Records from a collection
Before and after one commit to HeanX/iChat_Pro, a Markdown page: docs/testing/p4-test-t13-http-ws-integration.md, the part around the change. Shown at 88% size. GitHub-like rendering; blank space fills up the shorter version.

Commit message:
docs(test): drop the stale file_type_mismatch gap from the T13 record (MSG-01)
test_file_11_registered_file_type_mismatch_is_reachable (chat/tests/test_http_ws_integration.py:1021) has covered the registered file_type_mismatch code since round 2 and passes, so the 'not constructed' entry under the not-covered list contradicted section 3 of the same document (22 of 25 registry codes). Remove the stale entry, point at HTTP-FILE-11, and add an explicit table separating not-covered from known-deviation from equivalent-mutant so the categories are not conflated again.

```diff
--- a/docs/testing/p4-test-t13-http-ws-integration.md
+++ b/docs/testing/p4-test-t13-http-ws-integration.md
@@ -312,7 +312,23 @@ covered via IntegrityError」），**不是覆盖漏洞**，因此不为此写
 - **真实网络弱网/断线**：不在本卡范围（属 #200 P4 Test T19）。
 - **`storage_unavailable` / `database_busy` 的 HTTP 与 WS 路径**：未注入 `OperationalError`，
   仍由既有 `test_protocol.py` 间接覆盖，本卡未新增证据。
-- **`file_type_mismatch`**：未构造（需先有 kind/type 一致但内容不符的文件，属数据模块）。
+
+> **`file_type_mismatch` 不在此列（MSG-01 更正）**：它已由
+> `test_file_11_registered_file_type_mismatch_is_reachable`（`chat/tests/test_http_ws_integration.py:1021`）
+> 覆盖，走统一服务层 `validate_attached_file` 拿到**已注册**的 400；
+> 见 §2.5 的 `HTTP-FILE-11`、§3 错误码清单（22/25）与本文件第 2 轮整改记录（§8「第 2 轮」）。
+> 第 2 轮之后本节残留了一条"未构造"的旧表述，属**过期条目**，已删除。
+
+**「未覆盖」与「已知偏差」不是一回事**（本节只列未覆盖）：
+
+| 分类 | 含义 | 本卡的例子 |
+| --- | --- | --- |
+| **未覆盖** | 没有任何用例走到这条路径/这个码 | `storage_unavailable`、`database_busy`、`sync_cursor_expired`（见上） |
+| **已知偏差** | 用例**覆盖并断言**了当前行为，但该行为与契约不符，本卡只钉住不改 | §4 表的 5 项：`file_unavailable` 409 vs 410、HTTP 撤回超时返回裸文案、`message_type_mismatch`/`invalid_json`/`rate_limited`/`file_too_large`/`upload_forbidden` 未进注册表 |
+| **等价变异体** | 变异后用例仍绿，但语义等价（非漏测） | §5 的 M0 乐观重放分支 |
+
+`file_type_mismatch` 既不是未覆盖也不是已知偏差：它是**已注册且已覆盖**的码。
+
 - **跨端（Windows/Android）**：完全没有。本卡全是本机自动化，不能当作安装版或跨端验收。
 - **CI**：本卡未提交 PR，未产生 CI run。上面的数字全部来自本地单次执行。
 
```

_Your assignment_
Give the entries again, every one of them exactly.

_Answer to this problem_
Before and after one commit to HeanX/iChat_Pro, a Markdown page: docs/testing/p4-test-t13-http-ws-integration.md, the part around the change. Shown at 88% size. GitHub-like rendering; blank space fills up the shorter version.

Commit message:
docs(test): drop the stale file_type_mismatch gap from the T13 record (MSG-01)
test_file_11_registered_file_type_mismatch_is_reachable (chat/tests/test_http_ws_integration.py:1021) has covered the registered file_type_mismatch code since round 2 and passes, so the 'not constructed' entry under the not-covered list contradicted section 3 of the same document (22 of 25 registry codes). Remove the stale entry, point at HTTP-FILE-11, and add an explicit table separating not-covered from known-deviation from equivalent-mutant so the categories are not conflated again.

```diff
--- a/docs/testing/p4-test-t13-http-ws-integration.md
+++ b/docs/testing/p4-test-t13-http-ws-integration.md
@@ -312,7 +312,23 @@ covered via IntegrityError」），**不是覆盖漏洞**，因此不为此写
 - **真实网络弱网/断线**：不在本卡范围（属 #200 P4 Test T19）。
 - **`storage_unavailable` / `database_busy` 的 HTTP 与 WS 路径**：未注入 `OperationalError`，
   仍由既有 `test_protocol.py` 间接覆盖，本卡未新增证据。
-- **`file_type_mismatch`**：未构造（需先有 kind/type 一致但内容不符的文件，属数据模块）。
+
+> **`file_type_mismatch` 不在此列（MSG-01 更正）**：它已由
+> `test_file_11_registered_file_type_mismatch_is_reachable`（`chat/tests/test_http_ws_integration.py:1021`）
+> 覆盖，走统一服务层 `validate_attached_file` 拿到**已注册**的 400；
+> 见 §2.5 的 `HTTP-FILE-11`、§3 错误码清单（22/25）与本文件第 2 轮整改记录（§8「第 2 轮」）。
+> 第 2 轮之后本节残留了一条"未构造"的旧表述，属**过期条目**，已删除。
+
+**「未覆盖」与「已知偏差」不是一回事**（本节只列未覆盖）：
+
+| 分类 | 含义 | 本卡的例子 |
+| --- | --- | --- |
+| **未覆盖** | 没有任何用例走到这条路径/这个码 | `storage_unavailable`、`database_busy`、`sync_cursor_expired`（见上） |
+| **已知偏差** | 用例**覆盖并断言**了当前行为，但该行为与契约不符，本卡只钉住不改 | §4 表的 5 项：`file_unavailable` 409 vs 410、HTTP 撤回超时返回裸文案、`message_type_mismatch`/`invalid_json`/`rate_limited`/`file_too_large`/`upload_forbidden` 未进注册表 |
+| **等价变异体** | 变异后用例仍绿，但语义等价（非漏测） | §5 的 M0 乐观重放分支 |
+
+`file_type_mismatch` 既不是未覆盖也不是已知偏差：它是**已注册且已覆盖**的码。
+
 - **跨端（Windows/Android）**：完全没有。本卡全是本机自动化，不能当作安装版或跨端验收。
 - **CI**：本卡未提交 PR，未产生 CI run。上面的数字全部来自本地单次执行。
 
```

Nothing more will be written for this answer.